Your assignment
Every line containing the word "docs" is to be copied from the data below.
START Supplied material
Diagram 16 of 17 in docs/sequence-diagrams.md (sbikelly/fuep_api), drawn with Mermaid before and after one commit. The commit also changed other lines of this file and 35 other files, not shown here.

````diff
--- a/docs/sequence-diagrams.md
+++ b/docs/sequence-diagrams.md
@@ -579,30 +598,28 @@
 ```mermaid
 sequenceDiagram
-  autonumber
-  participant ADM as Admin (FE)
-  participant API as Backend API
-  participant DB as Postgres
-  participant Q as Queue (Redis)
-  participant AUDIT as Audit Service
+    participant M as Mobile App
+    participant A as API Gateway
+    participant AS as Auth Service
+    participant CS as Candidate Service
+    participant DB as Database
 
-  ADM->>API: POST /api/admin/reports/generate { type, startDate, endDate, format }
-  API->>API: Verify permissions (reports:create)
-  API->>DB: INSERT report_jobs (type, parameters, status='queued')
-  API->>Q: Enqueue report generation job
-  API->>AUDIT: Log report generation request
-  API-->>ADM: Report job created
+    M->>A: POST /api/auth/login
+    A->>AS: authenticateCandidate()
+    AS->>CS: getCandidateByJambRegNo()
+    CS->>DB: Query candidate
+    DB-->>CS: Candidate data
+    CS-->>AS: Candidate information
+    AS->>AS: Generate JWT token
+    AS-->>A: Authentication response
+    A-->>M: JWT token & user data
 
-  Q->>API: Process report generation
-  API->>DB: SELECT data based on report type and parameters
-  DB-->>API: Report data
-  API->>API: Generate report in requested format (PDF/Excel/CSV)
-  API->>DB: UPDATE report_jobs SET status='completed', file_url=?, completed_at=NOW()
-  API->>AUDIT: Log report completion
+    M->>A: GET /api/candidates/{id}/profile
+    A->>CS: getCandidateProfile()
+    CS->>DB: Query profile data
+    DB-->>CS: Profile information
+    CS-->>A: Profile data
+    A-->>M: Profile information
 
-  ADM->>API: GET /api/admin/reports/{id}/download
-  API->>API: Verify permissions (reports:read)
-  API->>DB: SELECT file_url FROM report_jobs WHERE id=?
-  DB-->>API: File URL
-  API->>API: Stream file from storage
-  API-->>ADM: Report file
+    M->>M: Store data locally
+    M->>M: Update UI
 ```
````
END Supplied material
Reply
Diagram 16 of 17 in docs/sequence-diagrams.md (sbikelly/fuep_api), drawn with Mermaid before and after one commit. The commit also changed other lines of this file and 35 other files, not shown here.
--- a/docs/sequence-diagrams.md
+++ b/docs/sequence-diagrams.md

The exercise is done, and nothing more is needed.